Off the field
EA has enjoyed the upper-hand in off-the-pitch realism and non-gameplay excitement for some time now. Adding new modes, training minigames, football news and a host of other extras to keep a player locked into the game. FIFA 18 has that little bit more of most things with some neat additions but nothing completely new or spectacular.
FIFA 18’s FUT features an excellent stealth tutorial system that incentivises players to try out various aspects of the mode
The biggest change occurs beside the field as the crowd is a lot more varied in both appearance and motion. The immersion-breaking occurrence of having a crowd clap in robotic unison or seeing the same bespectacled woman in the same outfit a dozen times is almost gone.
The crowd also surges to meet the celebrating players when important goals are scored. This is an impressive effect enhanced by the fact that it is uncommon, reserved for when a real crowd might erupt elated towards the front of the stand.
Pro Clubs finally gets some changes. Players can create three styles and ‘train’ each one separately. A player can select their style to suit each game, each one can be very different but not knowing the opposition when you select your style makes it less useful than it could be. There are more options for captains like set-piece selection and some new formations to tinker with.

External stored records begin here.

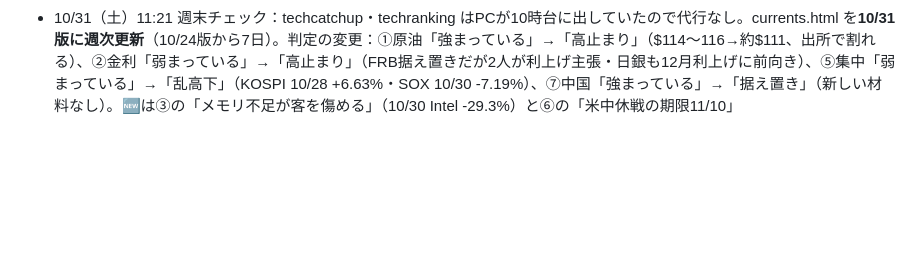
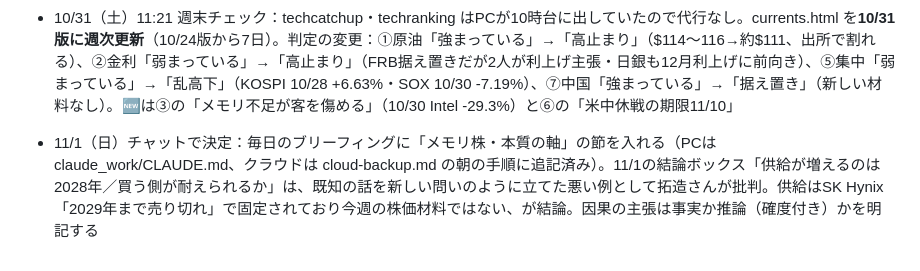
Before and after one commit to takuzou0127/takuzou0127.github.io, a Markdown page: cloud-memory.md, the part around the change. Drawn GitHub-style; blank space fills up the shorter version.

```diff
--- a/cloud-memory.md
+++ b/cloud-memory.md
@@ -363,3 +363,5 @@
 - 10/24（土）11:20 週末チェック：techcatchup・techranking はPCが10時台に出していたので代行なし。currents.html（時代のうねり）は10/14版から10日経っていたので**10/24版に週次更新**した。判定の変更：②金利「高止まり」→「弱まっている」（10年債 5.2%→約4.98%）、⑤集中「高止まり」→「弱まっている（逆回転が進む）」（KOSPI 6,035→5,550、SOX 11,698→10,758）。🆕は③の「建屋と部品」（10/21 Lam決算）と⑦の「Huaweiの自社HBM（名乗りの段階）」。材料の大半はPCの日次ブリーフィング10/15〜10/24版から
 - 10/27 6:41 朝の代行チェック：PCが5:34に出していたので代行なし。ただし briefing に「再掲・決めてほしいこと（シグナル①の(A)か(B)か）」が**再び**出た（10/23〜10/26は消えていた）。context.json の独立節（再掲しない）は残っている。PC側の固定文言が原因とみられ、PCで直す必要あり
 - 10/31（土）11:21 週末チェック：techcatchup・techranking はPCが10時台に出していたので代行なし。currents.html を**10/31版に週次更新**（10/24版から7日）。判定の変更：①原油「強まっている」→「高止まり」（$114〜116→約$111、出所で割れる）、②金利「弱まっている」→「高止まり」（FRB据え置きだが2人が利上げ主張・日銀も12月利上げに前向き）、⑤集中「弱まっている」→「乱高下」（KOSPI 10/28 +6.63%・SOX 10/30 -7.19%）、⑦中国「強まっている」→「据え置き」（新しい材料なし）。🆕は③の「メモリ不足が客を傷める」（10/30 Intel -29.3%）と⑥の「米中休戦の期限11/10」
+
+- 11/1（日）チャットで決定：毎日のブリーフィングに「メモリ株・本質の軸」の節を入れる（PCは claude_work/CLAUDE.md、クラウドは cloud-backup.md の朝の手順に追記済み）。11/1の結論ボックス「供給が増えるのは2028年／買う側が耐えられるか」は、既知の話を新しい問いのように立てた悪い例として拓造さんが批判。供給はSK Hynix「2029年まで売り切れ」で固定されており今週の株価材料ではない、が結論。因果の主張は事実か推論（確度付き）かを明記する
```
Also changed, not shown: cloud-backup.md (+1 -0 lines).
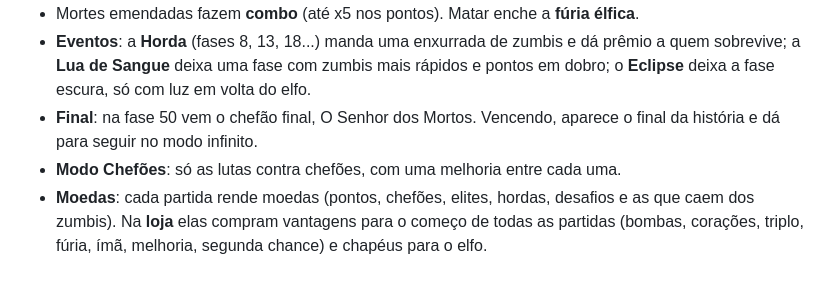
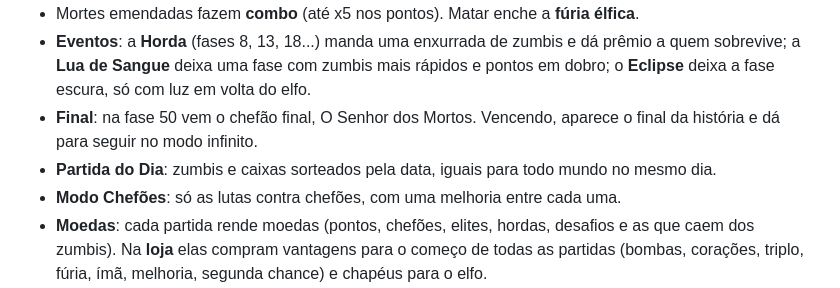
Before and after one commit to sydrack033/elf-kill-zombie, a Markdown page: web/README.md, the part around the change. GitHub-like rendering.

Commit message:
README: Partida do Dia
Co-Authored-By: Claude Opus 5.5 <noreply@anthropic.com>

```diff
--- a/web/README.md
+++ b/web/README.md
@@ -71,6 +71,7 @@ funciona **sem internet** depois da primeira visita.
   **Eclipse** deixa a fase escura, só com luz em volta do elfo.
 - **Final**: na fase 50 vem o chefão final, O Senhor dos Mortos. Vencendo, aparece o final da
   história e dá para seguir no modo infinito.
+- **Partida do Dia**: zumbis e caixas sorteados pela data, iguais para todo mundo no mesmo dia.
 - **Modo Chefões**: só as lutas contra chefões, com uma melhoria entre cada uma.
 - **Moedas**: cada partida rende moedas (pontos, chefões, elites, hordas, desafios e as que caem dos
   zumbis). Na **loja** elas compram vantagens para o começo de todas as partidas (bombas, corações,
```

FIFA Ultimate Team or FUT has long been the online king of football games. The mode sees gamers collect players, coaches, managers and consumables to create a squad. This squad then competes for coins either online or against AI in order to buy more players or cards to improve the squad. The promotion/relegation system means every game counts while special competitions with juicy ‘packs’ as prizes make FUT very addictive indeed.

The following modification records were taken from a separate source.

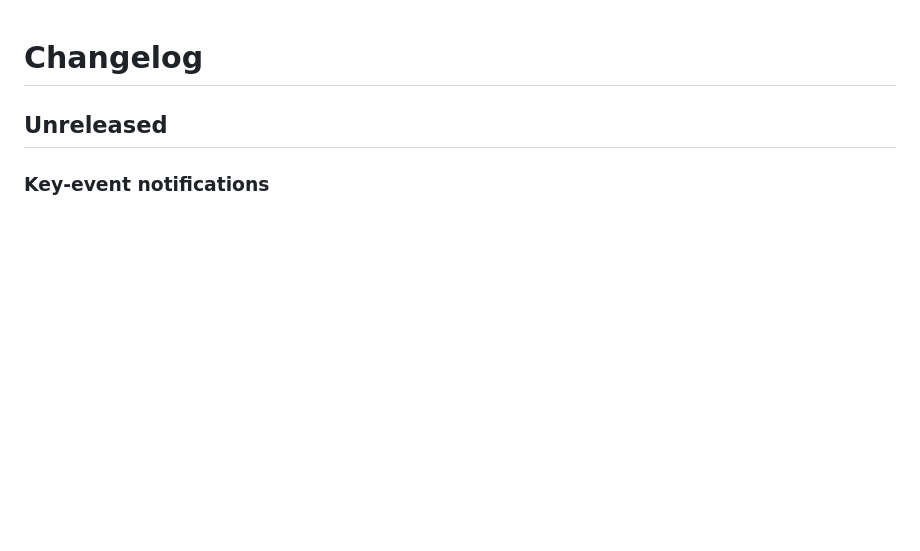
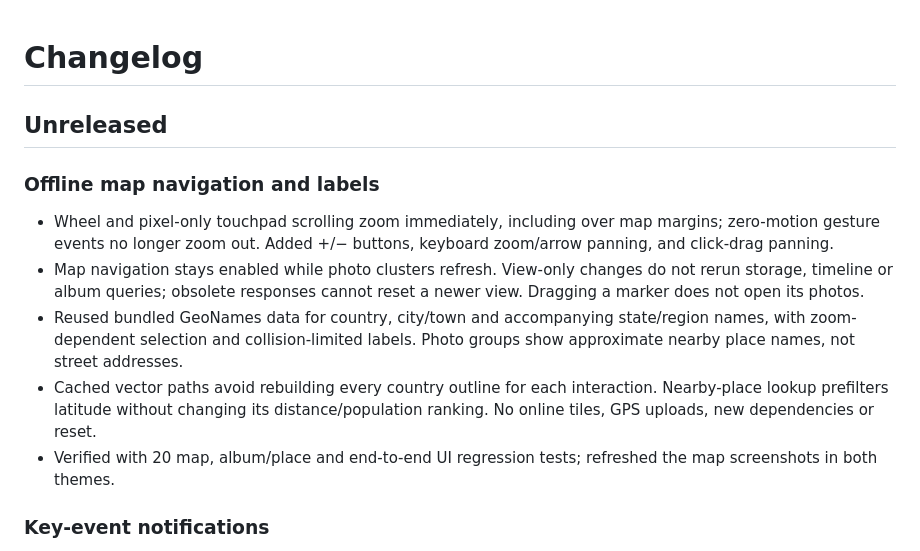
Before and after one commit to rishabhjain9196/memoria-photo-manager, a Markdown page: CHANGELOG.md, the part around the change. GitHub-like rendering; blank space fills up the shorter version.

```diff
--- a/CHANGELOG.md
+++ b/CHANGELOG.md
@@ -1,6 +1,17 @@
 # Changelog
 
 ## Unreleased
+
+### Offline map navigation and labels
+- Wheel and pixel-only touchpad scrolling zoom immediately, including over map margins; zero-motion gesture
+  events no longer zoom out. Added +/− buttons, keyboard zoom/arrow panning, and click-drag panning.
+- Map navigation stays enabled while photo clusters refresh. View-only changes do not rerun storage, timeline or
+  album queries; obsolete responses cannot reset a newer view. Dragging a marker does not open its photos.
+- Reused bundled GeoNames data for country, city/town and accompanying state/region names, with zoom-dependent
+  selection and collision-limited labels. Photo groups show approximate nearby place names, not street addresses.
+- Cached vector paths avoid rebuilding every country outline for each interaction. Nearby-place lookup prefilters
+  latitude without changing its distance/population ranking. No online tiles, GPS uploads, new dependencies or reset.
+- Verified with 20 map, album/place and end-to-end UI regression tests; refreshed the map screenshots in both themes.
 
 ### Key-event notifications
 - Desktop notifications default to background/minimised delivery; an active Memoria dialog/viewer counts as foreground.
```
Also changed, not shown: README.md (+8 -4 lines), docs/images/dark-insights.png, docs/images/insights-india.png, docs/images/insights-world.png, 9 other files.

FIFA 18’s FUT features an excellent stealth tutorial system that incentivises players to try out various aspects of the mode. Your first time swapping players, applying contract extensions, swapping managers etc. all come with shiny ‘Packs’, consumables or free coins.
‘The Journey’ never really changes even if you play terribly. You just don’t Start for a bit
Squad Battles are an interesting new single-player FUT mode, pitting your squad against an XI selected by big names in world football. The AI is two steps above whatever level you play on outside of FUT. Even playing on Professional against Delli Alli’s Delstroyers was humbling.
Alex Hunter had a fantastic first season in the fictional, digital realm but FIFA 17’s ‘The Journey’ had too little to keep a player motivated through a 46 game campaign. Too few cut-scenes and choices with little incentive to play except to wipe that smile off Gareth Walker’s punchable face.
This time around Alex is faced with a more fragmented season with various objectives scattered throughout. This gives a player something to focus on while they string some training sessions and games together. We can now earn gaudy haircuts and garish footballer swegsuits to deck Alex out in.
The unlockable gear is mainly hideous but Alex is a professional footballer so this is very realistic. One less realistic aspect hasn’t been changed and continues to undermine the Journey – it lacks agency. ‘The Journey’ never really changes even if you play terribly. You just don’t start for a bit. The conversational choices have no real bearing on anything beyond a tiny selection boost vs. a greater social media following.
It’s nice that players can carry their Alex over from FIFA 17, but it just gives you a better starting Alex. The story, again, remains the same.
FIFA 18 is probably the best FIFA on the pitch in years. With excellent presentation and licensing (as usual) along with some interesting new additions to freshen up the compelling but aging modes, this iteration of FIFA 18 comes back strongly after Pro Evolution Soccer’s run of good form.